### [INSTRUCTIONS FOR THE TASK]
In the answer, each line must appear exactly as in the records, and no picture may appear.

═══ RECORDED INFORMATION

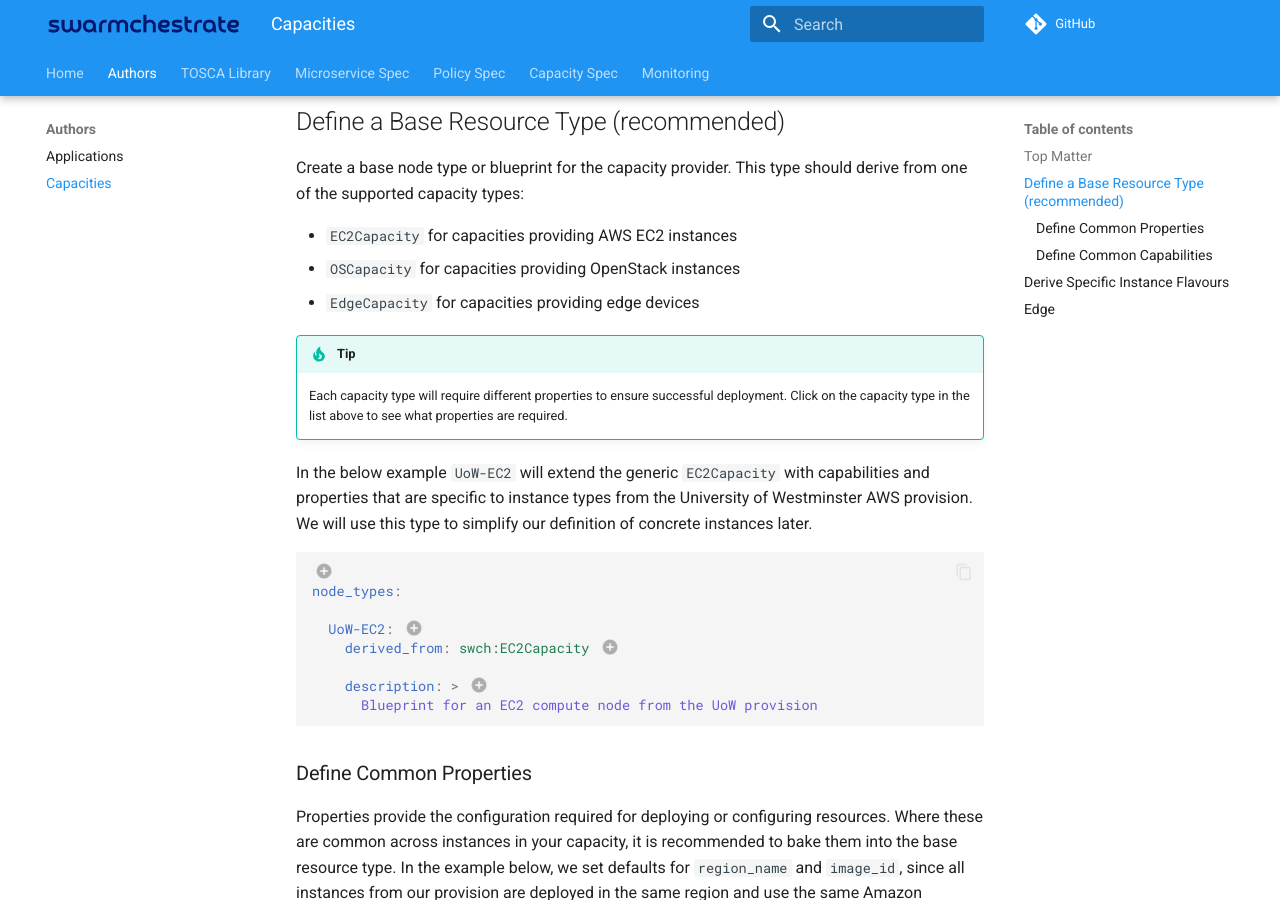
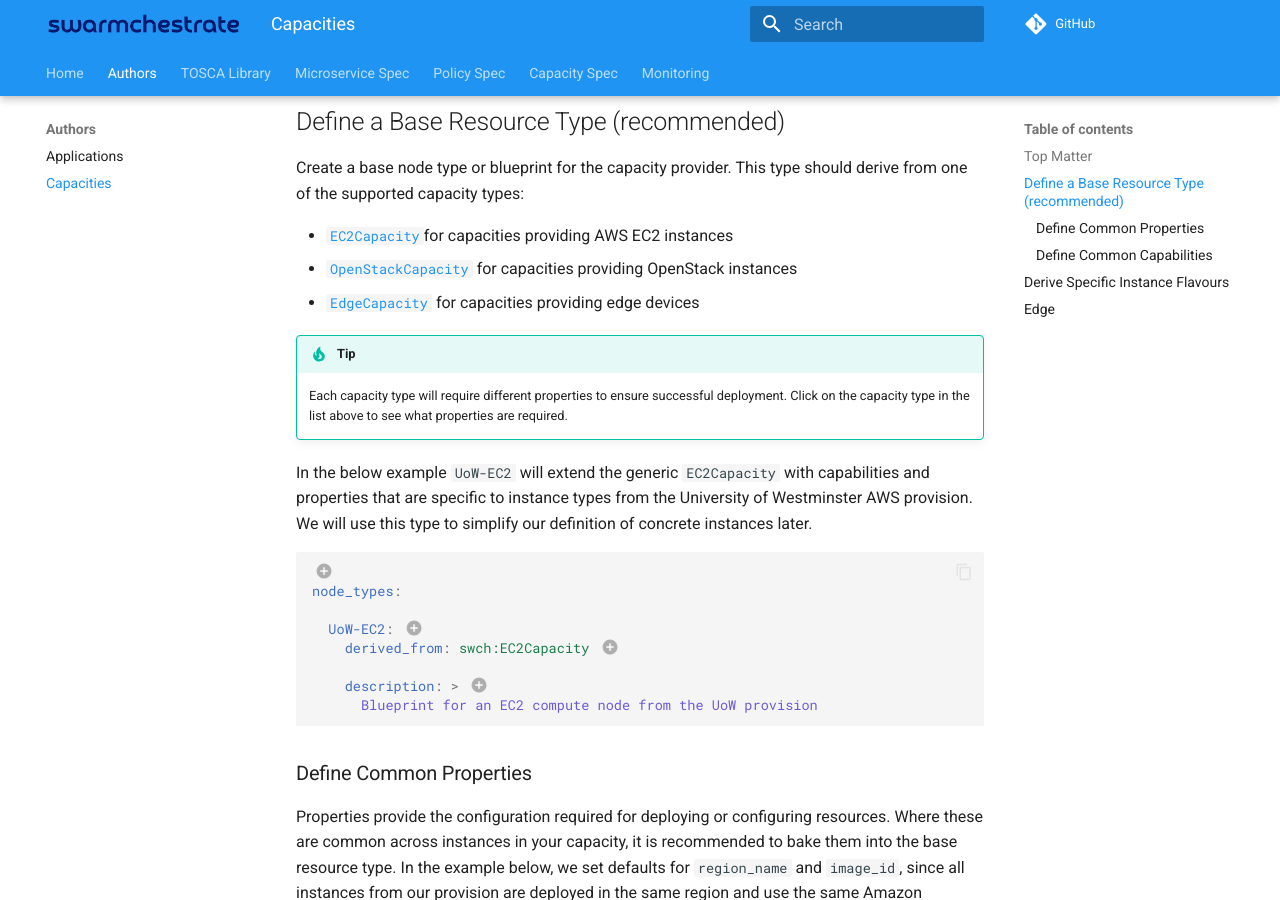
Before and after one commit to Swarmchestrate/tosca, an MkDocs documentation site: the page built from docs/cdt.md, in a window 1280 px wide and 900 px high, scrolled down 810 px. Built offline with MkDocs 1.6.1 and Material for MkDocs 9.7.7, drawn with Linux system fonts in a browser that asks for light colours; comment, search, counter and statistics services are not loaded.

Commit message:
docs(cdt): update links

```diff
--- a/docs/cdt.md
+++ b/docs/cdt.md
@@ -45,9 +45,9 @@ imports: # (5)!
 Create a base node type or blueprint for the capacity provider. This type should
 derive from one of the supported capacity types:
 
-- `EC2Capacity` for capacities providing AWS EC2 instances
-- `OSCapacity` for capacities providing OpenStack instances
-- `EdgeCapacity` for capacities providing edge devices
+- [`EC2Capacity`](capacity.md#ec2capacity)for capacities providing AWS EC2 instances
+- [`OpenStackCapacity`](capacity.md#openstackcapacity) for capacities providing OpenStack instances
+- [`EdgeCapacity`](capacity.md#edgecapacity) for capacities providing edge devices
 
 !!! tip
 
@@ -214,7 +214,7 @@ energy to match the resource you provide.
 ??? important "Overall Capacity"
 
     If the amount of resource you can provide from this capacity is limited by
-    hardware, you should specify an [`OverallCapacity`](/capacity/#overallcapacity),
+    hardware, you should specify an [`OverallCapacity`](capacity.md#overallcapacity),
     indicating the total CPU, memory, disk and/or bandwidth available. This sits
     under `node_templates` and is by convention the first node in your `CDT`.
 
```
Also changed, not shown: docs/sat.md (+1 -1 lines).
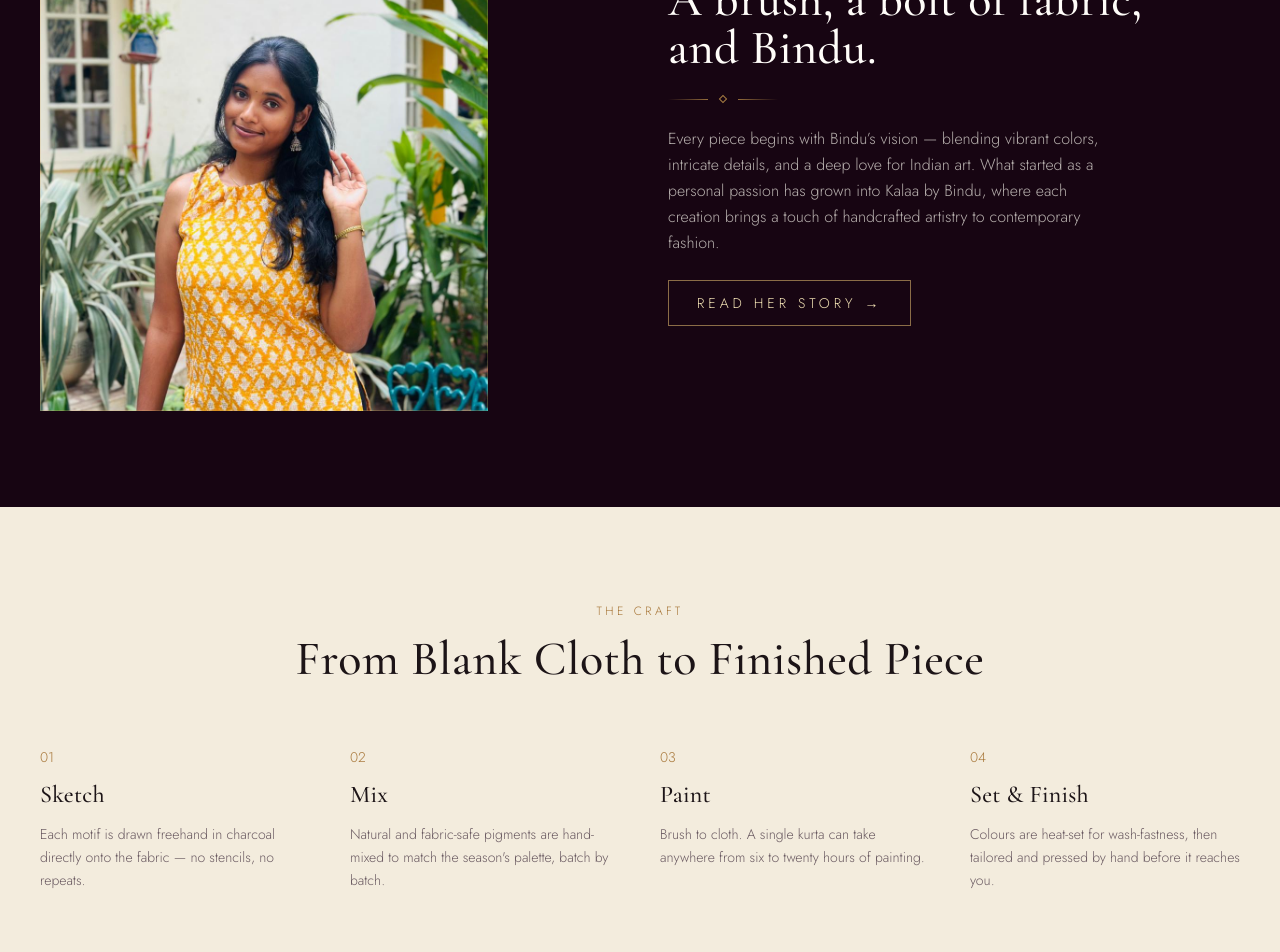
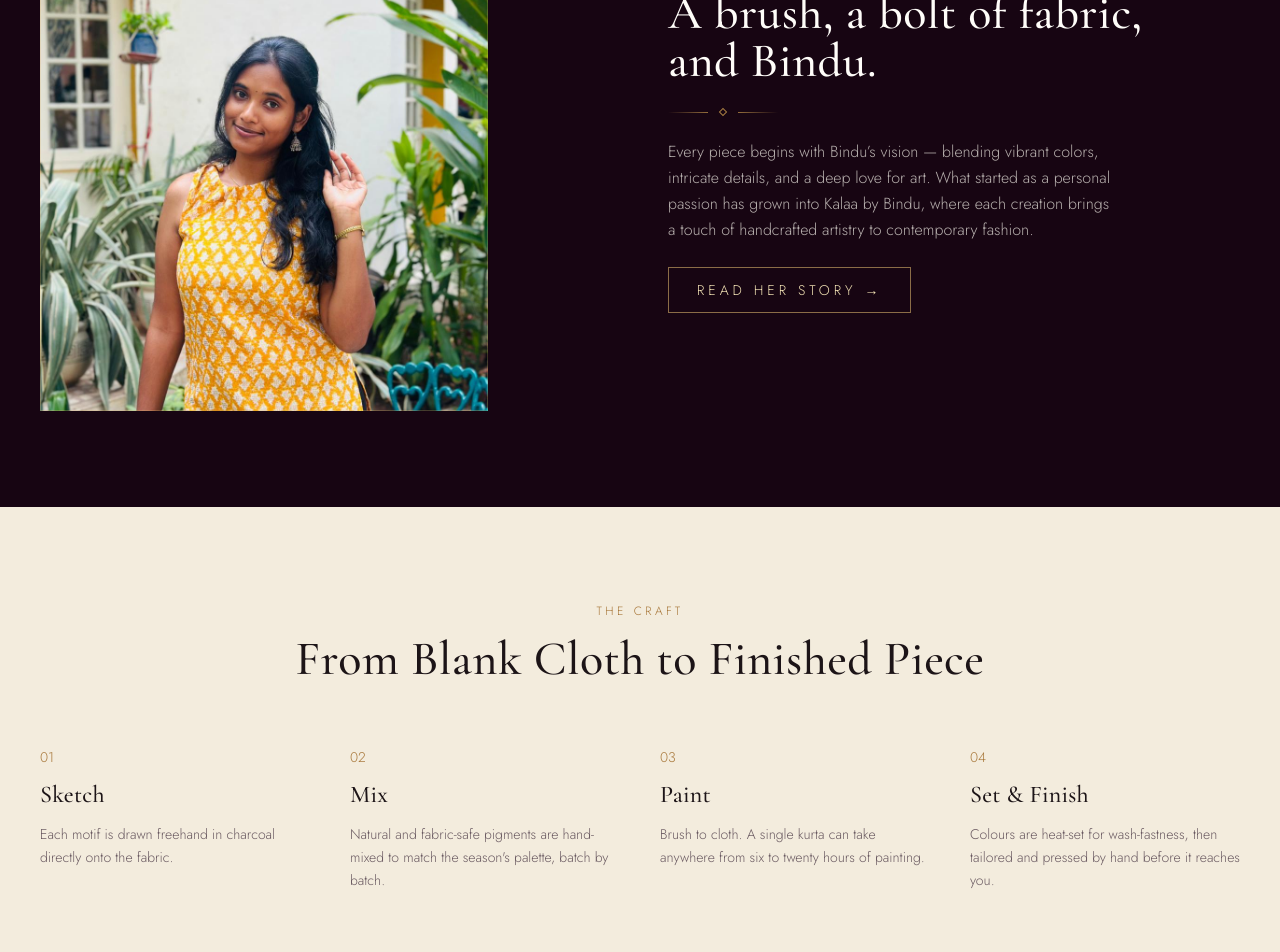
Before and after one commit to bindusri14/Kalaa-by-Bindu, a React (Vite) app: page / in a window 1280 px wide. Shown: the part 3320-4272 px from the top of the page. Built offline with nearby package versions, Linux system fonts and the light colour scheme.

Commit message:
minor text change

```diff
--- a/src/components/home/ArtistTeaser.tsx
+++ b/src/components/home/ArtistTeaser.tsx
@@ -20,7 +20,7 @@ export function ArtistTeaser() {
           </h2>
           <Ornament className="!justify-start" />
           <p className="max-w-md text-base font-light leading-relaxed text-ivory-100/70">
-            Every piece begins with Bindu’s vision — blending vibrant colors, intricate details, and a deep love for Indian art.
+            Every piece begins with Bindu’s vision — blending vibrant colors, intricate details, and a deep love for art.
             What started as a personal passion has grown into Kalaa by Bindu, where each creation brings a touch of handcrafted artistry to contemporary fashion.
           </p>
           <Link
--- a/src/components/home/ProcessStrip.tsx
+++ b/src/components/home/ProcessStrip.tsx
@@ -5,7 +5,7 @@ const steps = [
   {
     n: "01",
     title: "Sketch",
-    body: "Each motif is drawn freehand in charcoal directly onto the fabric — no stencils, no repeats.",
+    body: "Each motif is drawn freehand in charcoal directly onto the fabric.",
   },
   {
     n: "02",
```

══════

### [EXPECTED OUTPUT]
Before and after one commit to Swarmchestrate/tosca, an MkDocs documentation site: the page built from docs/cdt.md, in a window 1280 px wide and 900 px high, scrolled down 810 px. Built offline with MkDocs 1.6.1 and Material for MkDocs 9.7.7, drawn with Linux system fonts in a browser that asks for light colours; comment, search, counter and statistics services are not loaded.

Commit message:
docs(cdt): update links

```diff
--- a/docs/cdt.md
+++ b/docs/cdt.md
@@ -45,9 +45,9 @@ imports: # (5)!
 Create a base node type or blueprint for the capacity provider. This type should
 derive from one of the supported capacity types:
 
-- `EC2Capacity` for capacities providing AWS EC2 instances
-- `OSCapacity` for capacities providing OpenStack instances
-- `EdgeCapacity` for capacities providing edge devices
+- [`EC2Capacity`](capacity.md#ec2capacity)for capacities providing AWS EC2 instances
+- [`OpenStackCapacity`](capacity.md#openstackcapacity) for capacities providing OpenStack instances
+- [`EdgeCapacity`](capacity.md#edgecapacity) for capacities providing edge devices
 
 !!! tip
 
@@ -214,7 +214,7 @@ energy to match the resource you provide.
 ??? important "Overall Capacity"
 
     If the amount of resource you can provide from this capacity is limited by
-    hardware, you should specify an [`OverallCapacity`](/capacity/#overallcapacity),
+    hardware, you should specify an [`OverallCapacity`](capacity.md#overallcapacity),
     indicating the total CPU, memory, disk and/or bandwidth available. This sits
     under `node_templates` and is by convention the first node in your `CDT`.
 
```
Also changed, not shown: docs/sat.md (+1 -1 lines).
Before and after one commit to bindusri14/Kalaa-by-Bindu, a React (Vite) app: page / in a window 1280 px wide. Shown: the part 3320-4272 px from the top of the page. Built offline with nearby package versions, Linux system fonts and the light colour scheme.

Commit message:
minor text change

```diff
--- a/src/components/home/ArtistTeaser.tsx
+++ b/src/components/home/ArtistTeaser.tsx
@@ -20,7 +20,7 @@ export function ArtistTeaser() {
           </h2>
           <Ornament className="!justify-start" />
           <p className="max-w-md text-base font-light leading-relaxed text-ivory-100/70">
-            Every piece begins with Bindu’s vision — blending vibrant colors, intricate details, and a deep love for Indian art.
+            Every piece begins with Bindu’s vision — blending vibrant colors, intricate details, and a deep love for art.
             What started as a personal passion has grown into Kalaa by Bindu, where each creation brings a touch of handcrafted artistry to contemporary fashion.
           </p>
           <Link
--- a/src/components/home/ProcessStrip.tsx
+++ b/src/components/home/ProcessStrip.tsx
@@ -5,7 +5,7 @@ const steps = [
   {
     n: "01",
     title: "Sketch",
-    body: "Each motif is drawn freehand in charcoal directly onto the fabric — no stencils, no repeats.",
+    body: "Each motif is drawn freehand in charcoal directly onto the fabric.",
   },
   {
     n: "02",
```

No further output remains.